In 1878, the eminent British statesman, William Gladstone, paid homage to the Framers when he described the U.S. Constitution “as the most wonderful work ever struck off at a given time by the brain and purpose of man.” The delegates to the Constitutional Convention did not invent from a blank slate either Congress or the Supreme Court, precedents for which were drawn from English institutions and practices, as well as American experiences under the Continental Congress, state constitutions and a wealth of literature. But the creation of the American Presidency affirms the enthusiasm—and wisdom—of Gladstone’s observation, for the office was unique, experimental and marbled, drawn from the Framers’ experiences, historical impressions, theories, hopes and fears. The concerns that they harbored, reflective of the uncertainties inherent in the creation of such an important office, were assuaged by their assumption that the first President would be George Washington. Indeed, it was the nation’s good fortune that the first incumbent was a man universally admired for his integrity, character and judgment. His election fortified Ralph Waldo Emerson’s observation that America “had made a good start.”
The Office of the Presidency was an American original. The creation of the Presidency surely warranted Gladstone’s admiration as part and parcel of the Framers’ newly-minted conception of a Constitution, but for another reason as well: It was one the United States’ greatest contributions to the world of political science. It was unlike any other national executive in the course of human history.

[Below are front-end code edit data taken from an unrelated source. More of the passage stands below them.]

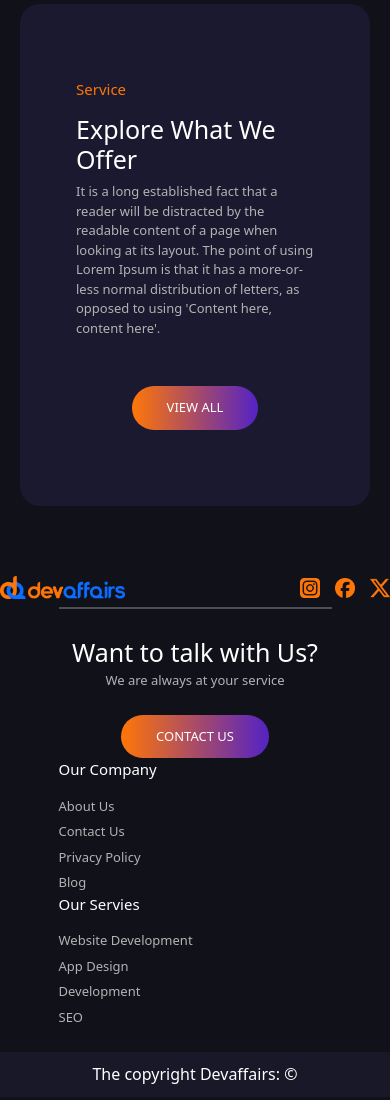
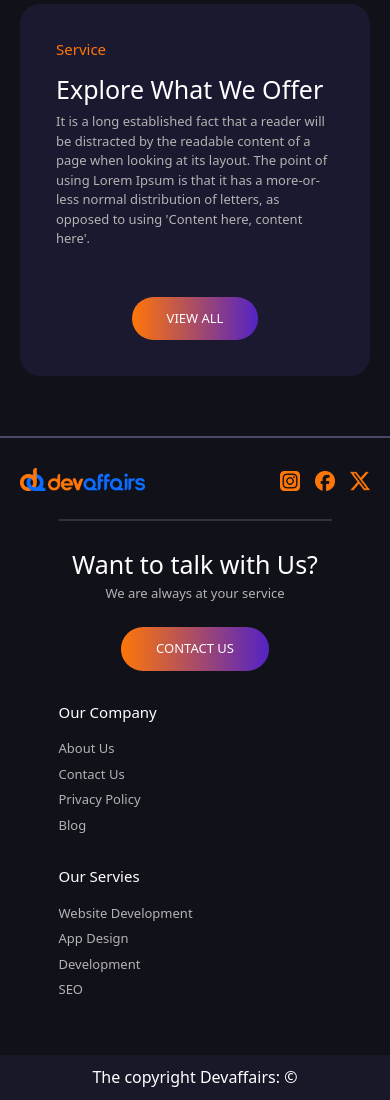
Before and after one commit to Dev-Affairs/LandindingPage, a plain HTML site: page index.html in a window 390 px wide. Shown: the part 2396-3496 px from the top of the page. Drawn offline with nearby package versions, Linux system fonts and the light colour scheme.

Commit message:
Style changes for mobile view

```diff
--- a/index.html
+++ b/index.html
@@ -224,7 +224,7 @@ as opposed to using 'Content here, content here'.
                         </a>
                     </div>
                 </div>
-                <div>
+                <div class="footer-content-item">
                     <div class="header-big">
                         Our Company
                     </div>
@@ -235,7 +235,7 @@ as opposed to using 'Content here, content here'.
                         <div>Blog</div>
                     </div>
                 </div>
-                <div>
+                <div class="footer-content-item">
                     <div class="header-big">
                         Our Servies
                     </div>
--- a/style.css
+++ b/style.css
@@ -1,12 +1,10 @@
 body{
-    /* background-color:red; */
     user-select: none;
     background: #11111a;
 
 }
 
 .nav-bar{
-    /* background-color: #11111a; */
     height: 55px;
     display: flex;
     justify-content: space-between;
@@ -18,7 +16,6 @@ body{
 }
 
 .nav-logo img{
-    /* width: 150px; */
     margin: 8px 0;
     cursor: pointer;
     width: inherit;
@@ -32,13 +29,11 @@ body{
 @media only screen and (max-width: 768px){
     .hero-content .tag-line{
         font-size: 5vw;
-        /* display: none; */
     }
 
-    .nav-bar{
+    /* .nav-bar{
 
-    }
-
+    } */
 
     .nav-logo{
         width: 30vw;
@@ -56,7 +51,6 @@ body{
     }
 
     .nav-item{
-        /* display: none; */
        color: white;
        text-align: center;
         padding: 20px;
@@ -65,7 +59,6 @@ body{
 
     .main-hero{
         height: 500px;
-        /* display: none; */
     }
 
     .hero-content{
@@ -76,23 +69,17 @@ body{
     .main-card-section{
         display: grid;
         grid-template-columns: auto;
-        /* gap: 20px; */
-        /* padding: 20px; */
     }
-
-
 
     .bg-blue{
         background-color: #11111a;
         color: white;
-
 
     }
 
     .bg-orange{
         background-color: #ff7608;
         color: white;
-
 
     }
 
@@ -108,8 +95,6 @@ body{
         margin: 20px ;
 
     }
-
-
 
     .first-section .card-description-section{
         display: block;
@@ -140,7 +125,6 @@ body{
     }
 
     .second-section{
-        /* display: none; */
         margin: 20px ;
         display: grid;
         grid-template-columns: auto;
@@ -158,13 +142,20 @@ body{
         /* width: 40%; */
     }
 
+    .single-card .card{
+        padding: 20px;
+        height: inherit;
+    }
+
+    .footer-content-item{
+        margin: 30px 0;
+    }
+
 }
 
 @media only screen and (min-width: 768px){
     .hero-content .tag-line{
         font-size: 60px;
-
-        /* display: none; */
     }
 
     .nav-logo{
@@ -193,7 +184,6 @@ body{
 
     .hero-content{
         top: 25%;
-        /* left: var(--page-initial-padding); */
         margin: 0 var(--page-initial-padding);
     }
 
@@ -213,38 +203,15 @@ body{
         grid-template-columns: auto auto;
         gap: 12px;
         padding: 35px 0;
-        /* background: #f1f1f1; */
     }
 
     .main-card-section .card{
         padding: 10px var(--page-initial-padding);
     }
 
-    /* .bg-blue:hover{
-        background-color: #11111a;
-        color: white;
-
-
-    }
-
-    .bg-orange:hover{
-        background-color: #ff7608;
-        color: white;
-
-
-    }
-
-    .bg-light-orange:hover{
-        background-color: #ffd6b4;
-    }
-
-    .bg-light-blue:hover{
-        background-color: #c9dbf5;
+    /* .card{
+        box-shadow: 5px 6px 6px -1px rgba(175, 175, 175, 0.39);
     } */
-
-    .card{
-        /* box-shadow: 5px 6px 6px -1px rgba(175, 175, 175, 0.39); */
-    }
 
     .card-border-left{
         border-radius: 20px 0 0 20px;
@@ -266,7 +233,7 @@ body{
         display: flex;
         margin: 60px var(--page-initial-padding);
         gap: 20px;
-        height: 500px;
+        /* height: 500px; */
     }
 
 
@@ -330,6 +297,11 @@ body{
         width: 40%;
     }
 
+    .single-card .card{
+        padding: 60px 40px;
+        height: inherit;
+    }
+
 }
 
 .header-bigger{
@@ -351,24 +323,10 @@ body{
     overflow: hidden
 }
 
-
-
-
-
-.first-section .card-text{
-    /* font-size: small;
-    color: #b3b3b3; */
-}
-
 .text-general{
     font-size: small;
     color: #b3b3b3;
 }
-
-
-
-
-
 
 .parent-box .card{
     padding: 20px;
@@ -378,17 +336,10 @@ body{
     margin-top: 20px;
 }
 
-
-
-
 .single-card{
     height: -webkit-fill-available;
 }
 
-.single-card .card{
-    padding: 60px 40px;
-    height: inherit;
-}
 
 .card-logo{
     width: 70px;
@@ -403,9 +354,6 @@ body{
 
 }
 
-
-
-
 .card-lower-blur{
     height: 110px;
     width: 100%;
@@ -416,10 +364,6 @@ body{
 }
 
 
-.main-card-section{
-    /* background: #11111a; */
-}
-
 .nav-item:hover{
     transition: all .3s linear;
 
@@ -427,15 +371,12 @@ body{
 
 .nav-item:hover{
     cursor: pointer;
-    /* color: #ff7608!important; */
     color: #0c6dff!important;
-    /* font-weight: 600; */
 }
 
 .text-orange{
     color: #ff7608!important;
 }
-
 
 .main-hero{
     /* background-image: url(./assets/bg/bg_main.jpg); */
@@ -455,8 +396,6 @@ body{
 }
 
 .hero-description{
-    /* font-size: small;
-    color: #b3b3b3; */
     font-weight: 500;
 
 }
@@ -487,8 +426,6 @@ body{
     background-size: cover;
 }
 
-
-
 .text-white{
     color: white;
 }
@@ -497,12 +434,9 @@ body{
     border: none;
     transition: all .5s ease;
     cursor: pointer;
-    /* border-radius: 0;
-     */
-     background-color: #1A192F;
-     color: white;
-     border-radius: 20px;
-    /* transition: 0.5s; */
+    background-color: #1A192F;
+    color: white;
+    border-radius: 20px;
 
 }
 
@@ -526,13 +460,15 @@ body{
     padding: 10px;
 }
 
-
-
-
+.footer{
+    border-top: 2px solid #4A4866
+}
 
 .footer-logo-area{
     display: flex;
     justify-content: space-between;
+    padding: 20px;
+
 }
 
 
@@ -561,13 +497,13 @@ body{
 }
 
 .footer-line{
-    border-top: 2px solid white;
+    border-top: 2px solid #908eaf;
     margin: 0;
 }
 
 .footer-separator{
     padding: 0 var(--page-initial-padding);
-    /* background: #11111a; */
+    /* background: #4A4866; */
 }
 
 
@@ -577,12 +513,8 @@ body{
 
 }
 
-
-
-
 .btn-grad {
     background-image: linear-gradient(to left, #ff7608 0%,  #5724c1  51%,  #ff7608  100%);
-    /* margin: 10px; */
     font-size: small;
     padding: 12px 35px;
     text-align: center;
@@ -590,7 +522,6 @@ body{
     transition: 0.5s;
     background-size: 200% auto;
     color: white;
-    /* box-shadow: 0 0 20px #eee; */
     border-radius: 60px;
     text-decoration: none;
     display: block;
@@ -598,7 +529,7 @@ body{
   }
 
   .btn-grad:hover {
-    background-position: right center; /* change the direction of the change here */
+    background-position: right center;
     color: #fff;
     text-decoration: none;
     transform: scale(1.1);
```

The invention of the Presidency was largely a reaction to the failure of the Articles of Confederation, which provided no executive branch, an omission of great importance. The Presidency was an experiment, but the ideas about executive power on the basis of which it was formed, represented an eclectic distillation of the best ideas, historical practices and theories that influenced and shaped the American political tradition. As we shall see, the Framers’ conceptions of executive power were derived from a shared body of the thoughts and wits of historians, commentators, political theorists, and colonial, revolutionary and early statehood experiences. While these sources left a deep imprint on the Founders’ conceptions of the role of the president, the most distinctive, immediate and compelling rationale for the creation of a chief executive was seen in the organic weaknesses of the Articles of Confederation.
Few of the Founders were more alive to the flaws and deficiencies of the Articles than James Madison, whose paper, “Vices of the Political System,” drafted to persuade Americans to agree to the establishment of what would become the Philadelphia Convention, pointed an accusatory finger at the Articles. “Our situation is becoming every day more and more critical,” Madison wrote to Virginia’s Governor Edmund Randolph from the Continental Congress. “No money comes into the federal treasury; no respect is paid to the federal authority; and people of reflection unanimously agree that the existing confederacy is tottering to its foundation.” The British in the Northwest, the Spanish in the Southeast, various Indian tribes in the West and pirates in the Mediterranean, who were undeterred from their predation against American ships by the lack of a navy, all posed threats to the fledgling nation’s security.
The weak government under the Articles could not maintain order. In 1782, army units stationed at Newburgh, New York, threatened mutiny over back pay. In 1783, troops ransacked arsenals in Philadelphia and forced Congress to flee to Princeton while the Pennsylvania militia put down the mutineers. Congress was incapable of devising a pay plan that was acceptable to states.
Without a reliable army, Congress could not intervene decisively in the struggles between debtors and creditors, of the sort that gave rise to Shays’ Rebellion in Massachusetts. Although both sides were restrained, the “rebellion,” which involved little bloodshed, nonetheless exploded in the consciousness of Americans and illustrated the impotence of Congress in the broad sweep of public affairs which, as Madison pointed out, was likely to doom the new nation. The event, coupled with disorders in other states, prompted men of continental vision throughout the 1780s to correspond with one another about changes that might be made in the governmental system. George Washington, in the grip of despair by virtue of the various problems that afflicted the nation, wrote to Thomas Jefferson on the eve of the Constitutional Convention, “The situation of the General Government (if it can be called a government) is shaken to its foundations and liable to be overset by every blast—In a word, it is at an end, and unless a remedy is soon applied, anarchy and confusion will inevitably ensue.”